You are allowed to contribute backwards into an IRA up until April 15th of the following year.  For example, you are able to contribute to your IRA and count it for 2014, as long as you contribute by April 15, 2015.  The only stipulation is that you must inform your IRA provider that you intend for the contribution to be for the prior year.

If you have not fully contributed to your Traditional or Roth IRA by April 15th, this is a great opportunity to do so.  Most financial advisors would tell you that it would be a mistake to not contribute to a tax deferred retirement plan, regardless of your age.

For Americans contributing to a Traditional IRA, you can see an immediate tax benefit.  Unlike a Roth IRA, the contributions to a traditional are tax deductible.  The downside is that the funds are taxable when you take them out during retirement.

Low to moderate income individuals may also qualify for an additional tax credit, on top of the tax deduction, for IRA contributions.  Ask your tax professional about IRS Form 8880 and whether or not you qualify for the Retirement Savings Credit.

Later in life, investing today into a Roth IRA can yield the greatest benefit.  Every dime inside a Roth IRA is tax FREE after 59 ½ years of age!  Many people look down upon a Roth due to the lack of tax benefit today, but most financial advisors favor the benefits of a Roth over a Traditional IRA.

Speak with your investment advisor before making any investment decision.

Why does this matter?

Albert Einstein is quoted as saying “Compound interest is the eighth wonder of the world.  He who understands it, earns it … he who doesn’t … pays it.”


At retirement, less than 20% of what you put into your retirement should be the actual contributions that you made.  80% or more of your eventual nest egg should be gains on those investments.

Remember though, once the tax deadline passes, the opportunity to contribute for the year is gone.  You can not go back and that opportunity to take advantage of the TAX FREE compound interest is GONE!
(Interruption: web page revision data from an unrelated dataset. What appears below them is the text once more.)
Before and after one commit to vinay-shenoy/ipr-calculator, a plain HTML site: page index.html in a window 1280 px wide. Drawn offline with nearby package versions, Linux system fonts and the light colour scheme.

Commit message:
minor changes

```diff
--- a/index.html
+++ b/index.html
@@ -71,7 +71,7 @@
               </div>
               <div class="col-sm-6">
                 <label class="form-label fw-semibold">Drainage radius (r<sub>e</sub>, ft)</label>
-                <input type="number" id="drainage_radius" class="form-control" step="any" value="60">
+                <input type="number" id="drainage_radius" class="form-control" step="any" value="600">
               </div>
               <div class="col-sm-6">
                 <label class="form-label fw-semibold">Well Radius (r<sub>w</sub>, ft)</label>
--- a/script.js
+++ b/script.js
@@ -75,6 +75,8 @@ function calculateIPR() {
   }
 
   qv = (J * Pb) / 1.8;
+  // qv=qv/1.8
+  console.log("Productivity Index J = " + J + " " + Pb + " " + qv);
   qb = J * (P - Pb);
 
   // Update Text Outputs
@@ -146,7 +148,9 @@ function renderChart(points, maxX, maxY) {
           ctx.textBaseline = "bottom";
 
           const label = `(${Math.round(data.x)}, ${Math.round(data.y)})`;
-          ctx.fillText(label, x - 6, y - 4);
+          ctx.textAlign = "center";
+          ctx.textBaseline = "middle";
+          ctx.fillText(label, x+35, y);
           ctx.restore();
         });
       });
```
American taxpayers are only allowed to contribute a certain amount to their IRA accounts each year.  If you are single, that limit is $5,500 as long as you are under 50.  That limit increases to $6,500 for the ages of 50 and above

The fact that Uncle Sam sets a limit on contributions should alert you to the fact that the benefits of an IRA account are HUGE.


Keep in mind that the same numbers in the chart apply to any 401(k) plans at work.  Tax deferred is tax deferred.  If you are fortunate enough to have a workplace retirement plan, the eventual goal should be to have a fully funded IRA and a fully funded 401(k) or similar account.

The Take-Away

There is a reason that the government caps the amount you are able to contribute to tax deferred retirement plans.  The benefits are so great that the opportunity is very limited.

This should be your cue to sock away as much as you possibly can into these types of accounts.

If the date is April 15th or earlier in the calendar year, contribute for the prior year!  Don’t let that window close without stuffing as much into that account as legally possible.